Anyway, I think I’m going to retool, like a sitcom adding a friendly robot and a cute kid. There’ll be a (much) more regular posting schedule, so it might actually be worth your time to check back here. I’m honestly going to shoot for every day, or at least five times a week or so. And I’ll still write whatever pops into my damned fool head, but as we corporate types like to say, I’m going to focus on my core competency. Which seems to me to be the music writing, though maybe you secretly think my musical taste sucks. (Thank you for sparing my feelings. I am delicate.) I’m always listening to something that I have deeply compelling opinions about, or think that I do. But it wasn’t just laziness that kept me away from sharing them—I’d just get scared by the size of the projects I kept thinking up, and go play video games instead. So I’m going to start with the small things, with the details wherein I’m told the devil is found, with the basic fundamental atoms of the musical universe that I’m stuck in. With the songs, basically.

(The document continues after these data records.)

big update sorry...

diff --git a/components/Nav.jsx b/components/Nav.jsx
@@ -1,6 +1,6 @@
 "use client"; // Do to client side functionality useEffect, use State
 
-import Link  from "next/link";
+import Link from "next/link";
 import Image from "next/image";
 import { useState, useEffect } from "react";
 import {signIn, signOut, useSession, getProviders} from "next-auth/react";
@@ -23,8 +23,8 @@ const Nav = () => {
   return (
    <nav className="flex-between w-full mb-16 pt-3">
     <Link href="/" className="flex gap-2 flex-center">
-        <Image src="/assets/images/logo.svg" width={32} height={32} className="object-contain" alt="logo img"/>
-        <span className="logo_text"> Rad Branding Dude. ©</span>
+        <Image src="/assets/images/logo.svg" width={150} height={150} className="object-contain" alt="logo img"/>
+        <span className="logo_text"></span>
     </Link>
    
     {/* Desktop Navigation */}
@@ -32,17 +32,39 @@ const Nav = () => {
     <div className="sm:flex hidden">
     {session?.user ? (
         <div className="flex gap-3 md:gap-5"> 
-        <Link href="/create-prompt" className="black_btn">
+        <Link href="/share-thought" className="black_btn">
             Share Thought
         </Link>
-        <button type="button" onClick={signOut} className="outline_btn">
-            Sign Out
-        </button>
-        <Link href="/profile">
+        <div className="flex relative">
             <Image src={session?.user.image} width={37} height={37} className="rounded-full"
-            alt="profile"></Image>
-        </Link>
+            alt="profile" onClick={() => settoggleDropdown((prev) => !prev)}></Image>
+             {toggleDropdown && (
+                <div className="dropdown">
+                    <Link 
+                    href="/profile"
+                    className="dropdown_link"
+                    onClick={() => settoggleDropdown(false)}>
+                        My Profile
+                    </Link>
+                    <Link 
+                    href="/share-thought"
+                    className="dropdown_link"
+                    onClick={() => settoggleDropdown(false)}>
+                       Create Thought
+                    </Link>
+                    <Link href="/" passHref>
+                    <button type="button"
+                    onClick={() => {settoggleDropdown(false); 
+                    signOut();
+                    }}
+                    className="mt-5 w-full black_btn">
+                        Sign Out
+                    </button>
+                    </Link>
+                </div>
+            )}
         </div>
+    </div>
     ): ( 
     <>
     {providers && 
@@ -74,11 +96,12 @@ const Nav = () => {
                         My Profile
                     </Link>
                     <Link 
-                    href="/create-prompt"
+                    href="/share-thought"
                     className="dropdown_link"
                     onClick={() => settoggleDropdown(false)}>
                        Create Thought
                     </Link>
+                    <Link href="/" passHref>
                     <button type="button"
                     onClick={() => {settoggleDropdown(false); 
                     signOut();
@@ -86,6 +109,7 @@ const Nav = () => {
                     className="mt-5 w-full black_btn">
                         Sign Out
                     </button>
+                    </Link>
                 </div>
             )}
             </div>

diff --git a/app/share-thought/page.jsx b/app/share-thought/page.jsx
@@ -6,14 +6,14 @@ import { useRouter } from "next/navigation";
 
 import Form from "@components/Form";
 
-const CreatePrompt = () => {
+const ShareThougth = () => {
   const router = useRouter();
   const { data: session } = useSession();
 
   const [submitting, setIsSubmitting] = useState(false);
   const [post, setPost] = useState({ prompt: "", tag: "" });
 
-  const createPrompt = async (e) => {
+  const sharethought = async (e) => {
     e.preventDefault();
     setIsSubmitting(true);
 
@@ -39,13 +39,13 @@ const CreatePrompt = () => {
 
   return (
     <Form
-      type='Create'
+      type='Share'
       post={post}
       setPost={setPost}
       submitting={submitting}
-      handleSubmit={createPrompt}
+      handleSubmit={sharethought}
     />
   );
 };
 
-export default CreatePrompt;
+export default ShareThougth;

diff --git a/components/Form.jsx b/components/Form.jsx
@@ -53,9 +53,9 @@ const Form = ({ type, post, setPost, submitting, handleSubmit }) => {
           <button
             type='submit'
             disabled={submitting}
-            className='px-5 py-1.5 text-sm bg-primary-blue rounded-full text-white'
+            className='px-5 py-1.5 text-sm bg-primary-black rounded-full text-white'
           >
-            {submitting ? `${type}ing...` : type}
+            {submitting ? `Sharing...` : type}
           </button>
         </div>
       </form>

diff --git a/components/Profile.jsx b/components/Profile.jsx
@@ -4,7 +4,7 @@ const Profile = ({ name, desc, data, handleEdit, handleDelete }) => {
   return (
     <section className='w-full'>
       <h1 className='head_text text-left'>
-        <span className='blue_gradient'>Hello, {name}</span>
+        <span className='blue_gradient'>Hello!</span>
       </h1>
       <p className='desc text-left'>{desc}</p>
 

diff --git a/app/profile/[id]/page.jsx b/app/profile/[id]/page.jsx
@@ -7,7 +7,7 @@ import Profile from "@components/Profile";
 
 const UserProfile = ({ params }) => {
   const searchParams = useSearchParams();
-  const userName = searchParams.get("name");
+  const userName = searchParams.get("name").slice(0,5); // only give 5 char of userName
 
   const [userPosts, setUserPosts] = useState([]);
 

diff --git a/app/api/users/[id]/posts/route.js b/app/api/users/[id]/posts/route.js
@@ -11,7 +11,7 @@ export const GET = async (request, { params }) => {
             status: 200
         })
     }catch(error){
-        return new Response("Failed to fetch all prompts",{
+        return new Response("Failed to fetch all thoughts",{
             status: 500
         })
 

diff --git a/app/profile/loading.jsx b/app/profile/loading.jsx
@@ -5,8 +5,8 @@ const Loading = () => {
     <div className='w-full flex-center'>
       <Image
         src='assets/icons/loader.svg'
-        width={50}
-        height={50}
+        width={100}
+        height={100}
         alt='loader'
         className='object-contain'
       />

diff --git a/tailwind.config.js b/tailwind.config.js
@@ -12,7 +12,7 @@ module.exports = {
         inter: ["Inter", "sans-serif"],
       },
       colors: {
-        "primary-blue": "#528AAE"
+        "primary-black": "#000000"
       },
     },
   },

I pledge to write about a different song every post. I’ll let iTunes select them at random, though I may exercise some kind of executive veto. Since I have about thirteen thousand of them in this lovely little machine, that should last us a while. And I’ll just set out writing in whatever direction the day’s song points me. That could be almost as many directions as I have songs. There are songs in this computer that I love, that are sacred texts to me, that I can subject to note-by-note close reading, and there are songs that I may have never heard before. Of course, there are plenty of songs here that I don’t even particularly like, which might present the most interesting challenges. Why are they here? Did I like them once, or never? What’s my relationship with them? Every one of these tiny little digital texts has intersected with my life in one way or another, and flipping through them in no particular order might leave us with some kind of Autobiography by Record Collection. (Which is all very Nick Hornby, of course. But there’s a reason guys like me read that book. He is Us.)
Right now I’m hearing “Tonight the Sky” from April, the new Sun Kil Moon record. It’s a terrific song, one of the best examples of Mark Kozelek’s Epic Midwestern Sentimentalism; "Tonight the Sky" totally earns its ten minutes and twenty-one seconds of throbbing and droning guitar. But that can’t be my Song of the Day. That would be cheating. Now I’m going to pick one at random, or let the computer pick it for me.

Deep Breath. Here it is.

Song of the Day, Inaugural Edition
“These Days Nothing But Sunshine”
The Clientele

Sigh of relief. I was so worried that the first one would be lame, and make me feel embarrassed about the whole thing. But this is good. I love the Clientele. Frail, literary, melancholic, extremely British. All their records seem to have been recorded on rainy days, which makes it funny that we’ve got the one with sunshine in the title. And it’s a lovely tune, one of the better ones on the somewhat poppier God Save the Clientele. I can’t find the lyric printed anywhere on the Internets, which is unusual, but I guess they aren’t exactly scaling giddy heights of fame. But it seems like a gentle song, a reassuring one, like its title. What stands out the most, really, is the shimmering pedal steel, which the album notes tell me is played by one Pete Finney. Who isn’t actually a member of the Clientele, ironically. But some quick research tells me that he’s apparently a Nashville veteran, appearing on albums by Patty Loveless, Allison Moorer, and somebody named Lonesome Bob. But he’s got one foot in Indie World, too, as we see—he’s on the new Bonnie “Prince” Billy record! I should get that album. Damn. I was at the record store today.

I did buy My Morning Jacket, though, and the new documentary about The National, which is exciting. Even more exciting, it comes with a 12 song bonus disc. So I’ll no doubt have some notes on those in the next week or so. But for now I’ve just decided to be glad to be back.